While World War II raged across Europe, Dylan Thomas served the United Kingdom by writing scripts for propaganda films and reading his poems on the radio, though he struggled throughout with conflicting impulses. How could he support the war effort with positive messages, yet still satisfy a poet’s need to document pain and horror? In John Maybury’s period romance The Edge Of Love—written by noted British playwright Sharman Macdonald—all of London seems to be suffering a similar identity crisis. Rakish aesthetes are doing their part for the troops, while proper society types are behaving like bohemians and falling into bed with each other. With bombs dropping on the city nearly every night, the social rules are being re-written by the hour.
The Edge Of Love uses this topsy-turvy era as the backdrop for a story about Thomas’ tangled love life. Matthew Rhys plays Thomas as a drunken womanizer, while Sienna Miller plays his combative, equally promiscuous wife Caitlin. Keira Knightley is Thomas’ childhood sweetheart, who becomes the couple’s designated confidante, between her singing engagements and penning longing letters to her soldier husband Cillian Murphy. The action moves from underground pubs to seaside cottages to the frontlines of the war, with nearly every scene reinforcing the uncertainty of long-term relationships at a time when death feels imminent.

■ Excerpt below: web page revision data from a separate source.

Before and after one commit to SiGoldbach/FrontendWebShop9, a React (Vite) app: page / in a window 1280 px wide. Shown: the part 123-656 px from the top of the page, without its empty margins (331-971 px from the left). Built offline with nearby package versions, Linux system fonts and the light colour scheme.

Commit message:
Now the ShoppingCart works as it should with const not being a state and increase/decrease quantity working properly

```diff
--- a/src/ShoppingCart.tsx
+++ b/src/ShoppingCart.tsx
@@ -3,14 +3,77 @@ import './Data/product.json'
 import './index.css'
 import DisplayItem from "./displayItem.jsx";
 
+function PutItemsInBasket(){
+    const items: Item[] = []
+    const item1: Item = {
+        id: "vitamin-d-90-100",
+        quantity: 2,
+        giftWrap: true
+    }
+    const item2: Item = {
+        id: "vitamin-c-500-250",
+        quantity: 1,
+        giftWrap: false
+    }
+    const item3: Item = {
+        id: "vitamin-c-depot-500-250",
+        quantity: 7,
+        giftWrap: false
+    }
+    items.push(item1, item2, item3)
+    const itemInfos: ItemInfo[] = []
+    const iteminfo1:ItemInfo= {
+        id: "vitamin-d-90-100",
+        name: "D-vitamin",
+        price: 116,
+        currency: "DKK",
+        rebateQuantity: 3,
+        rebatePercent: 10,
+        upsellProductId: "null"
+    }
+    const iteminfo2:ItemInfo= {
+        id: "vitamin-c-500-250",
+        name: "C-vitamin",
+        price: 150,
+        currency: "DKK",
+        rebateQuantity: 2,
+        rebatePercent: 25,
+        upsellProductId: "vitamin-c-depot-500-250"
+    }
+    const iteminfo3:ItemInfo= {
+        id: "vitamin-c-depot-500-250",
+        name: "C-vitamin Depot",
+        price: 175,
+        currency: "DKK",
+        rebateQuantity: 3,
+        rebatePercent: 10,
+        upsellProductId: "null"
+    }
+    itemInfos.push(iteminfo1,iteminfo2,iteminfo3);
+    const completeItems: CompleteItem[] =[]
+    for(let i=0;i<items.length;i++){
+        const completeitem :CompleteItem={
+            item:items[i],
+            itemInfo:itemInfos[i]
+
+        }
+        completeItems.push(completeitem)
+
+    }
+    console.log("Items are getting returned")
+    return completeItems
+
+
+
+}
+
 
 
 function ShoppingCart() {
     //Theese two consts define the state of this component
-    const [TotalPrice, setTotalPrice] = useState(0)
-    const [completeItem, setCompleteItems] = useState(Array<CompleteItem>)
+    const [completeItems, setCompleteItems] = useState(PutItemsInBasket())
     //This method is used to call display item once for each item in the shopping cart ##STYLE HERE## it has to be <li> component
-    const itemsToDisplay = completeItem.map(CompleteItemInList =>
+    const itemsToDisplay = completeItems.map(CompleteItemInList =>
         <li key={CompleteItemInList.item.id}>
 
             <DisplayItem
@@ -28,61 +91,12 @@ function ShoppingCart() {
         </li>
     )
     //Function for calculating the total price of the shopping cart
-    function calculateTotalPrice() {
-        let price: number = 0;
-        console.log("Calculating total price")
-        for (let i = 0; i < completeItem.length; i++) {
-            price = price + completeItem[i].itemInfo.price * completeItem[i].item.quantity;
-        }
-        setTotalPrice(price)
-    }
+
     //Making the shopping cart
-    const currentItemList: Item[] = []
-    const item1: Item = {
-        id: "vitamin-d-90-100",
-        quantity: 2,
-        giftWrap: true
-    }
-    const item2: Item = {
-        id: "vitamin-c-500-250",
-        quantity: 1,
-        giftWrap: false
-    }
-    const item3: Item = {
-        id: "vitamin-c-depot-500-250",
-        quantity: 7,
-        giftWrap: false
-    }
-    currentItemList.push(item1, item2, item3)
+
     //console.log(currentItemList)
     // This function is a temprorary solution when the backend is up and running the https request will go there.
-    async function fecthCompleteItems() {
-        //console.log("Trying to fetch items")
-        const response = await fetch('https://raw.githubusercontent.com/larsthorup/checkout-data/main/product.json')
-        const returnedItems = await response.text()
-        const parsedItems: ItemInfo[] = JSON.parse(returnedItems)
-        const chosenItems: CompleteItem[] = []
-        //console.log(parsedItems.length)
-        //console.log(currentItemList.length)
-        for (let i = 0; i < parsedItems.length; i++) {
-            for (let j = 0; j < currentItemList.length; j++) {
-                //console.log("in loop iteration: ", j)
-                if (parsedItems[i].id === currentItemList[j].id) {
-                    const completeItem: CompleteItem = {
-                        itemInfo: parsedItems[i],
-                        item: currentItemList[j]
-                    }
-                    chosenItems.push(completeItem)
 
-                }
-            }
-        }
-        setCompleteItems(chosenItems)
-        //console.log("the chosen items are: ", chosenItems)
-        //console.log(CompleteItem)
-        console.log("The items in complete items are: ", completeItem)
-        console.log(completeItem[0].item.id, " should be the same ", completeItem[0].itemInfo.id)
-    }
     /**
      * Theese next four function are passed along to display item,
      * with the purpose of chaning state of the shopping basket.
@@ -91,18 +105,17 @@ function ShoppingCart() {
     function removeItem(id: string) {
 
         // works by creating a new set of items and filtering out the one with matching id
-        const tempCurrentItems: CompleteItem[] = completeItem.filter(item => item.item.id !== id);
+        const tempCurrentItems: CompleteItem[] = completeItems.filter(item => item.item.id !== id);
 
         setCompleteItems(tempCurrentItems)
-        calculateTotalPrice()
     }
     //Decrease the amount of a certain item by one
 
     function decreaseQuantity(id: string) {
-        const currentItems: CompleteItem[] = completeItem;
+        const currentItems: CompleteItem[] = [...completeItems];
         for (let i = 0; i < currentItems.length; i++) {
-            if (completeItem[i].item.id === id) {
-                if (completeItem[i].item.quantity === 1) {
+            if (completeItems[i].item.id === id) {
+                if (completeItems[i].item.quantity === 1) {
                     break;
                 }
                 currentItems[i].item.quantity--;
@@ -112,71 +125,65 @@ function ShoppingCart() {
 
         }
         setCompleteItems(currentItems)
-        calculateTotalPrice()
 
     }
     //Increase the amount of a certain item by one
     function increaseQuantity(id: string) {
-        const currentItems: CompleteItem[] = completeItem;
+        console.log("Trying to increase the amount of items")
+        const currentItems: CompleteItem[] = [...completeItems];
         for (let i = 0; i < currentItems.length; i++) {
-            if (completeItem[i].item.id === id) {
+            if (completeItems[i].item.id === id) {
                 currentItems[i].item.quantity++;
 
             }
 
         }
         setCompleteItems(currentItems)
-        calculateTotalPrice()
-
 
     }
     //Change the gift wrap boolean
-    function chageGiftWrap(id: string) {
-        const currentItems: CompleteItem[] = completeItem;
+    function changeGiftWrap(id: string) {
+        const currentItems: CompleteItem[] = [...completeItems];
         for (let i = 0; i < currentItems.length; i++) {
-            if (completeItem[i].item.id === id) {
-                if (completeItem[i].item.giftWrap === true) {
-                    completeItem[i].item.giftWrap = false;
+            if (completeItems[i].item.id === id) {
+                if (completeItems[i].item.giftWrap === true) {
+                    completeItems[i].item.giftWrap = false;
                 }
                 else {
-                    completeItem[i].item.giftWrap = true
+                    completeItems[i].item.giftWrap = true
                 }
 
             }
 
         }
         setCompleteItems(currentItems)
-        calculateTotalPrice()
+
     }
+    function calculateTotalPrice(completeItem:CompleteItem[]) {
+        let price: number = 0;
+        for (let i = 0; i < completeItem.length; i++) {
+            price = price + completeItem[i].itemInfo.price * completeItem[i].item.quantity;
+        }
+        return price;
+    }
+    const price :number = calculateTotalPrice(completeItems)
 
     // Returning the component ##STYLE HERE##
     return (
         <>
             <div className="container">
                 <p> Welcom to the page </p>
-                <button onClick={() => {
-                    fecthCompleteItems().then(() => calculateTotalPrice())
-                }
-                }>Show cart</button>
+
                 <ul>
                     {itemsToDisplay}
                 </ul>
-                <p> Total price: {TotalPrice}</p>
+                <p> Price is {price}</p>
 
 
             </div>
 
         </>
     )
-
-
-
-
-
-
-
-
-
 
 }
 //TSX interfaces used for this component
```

The problem with The Edge Of Love—beyond the terrible title—is that while the characters’ situational ethics are perfectly understandable, neither Maybury nor Macdonald do much to make them sympathetic. The actors give natural, engaging performances, but Macdonald’s dialogue is pointed and precise in ways that play better onstage than on film, while Maybury is far too fussy with the visuals, filling the frame with symbolic mirrors and characters in direct opposition. Knightley’s similar Atonement drew mixed reviews, but that film had a cinematic sweep that rendered the choices and emotions of the distant past vividly and persuasively. The Edge Of Love is more like a museum piece, placing historical figures in frozen positions, and asking us to judge them as the curators do.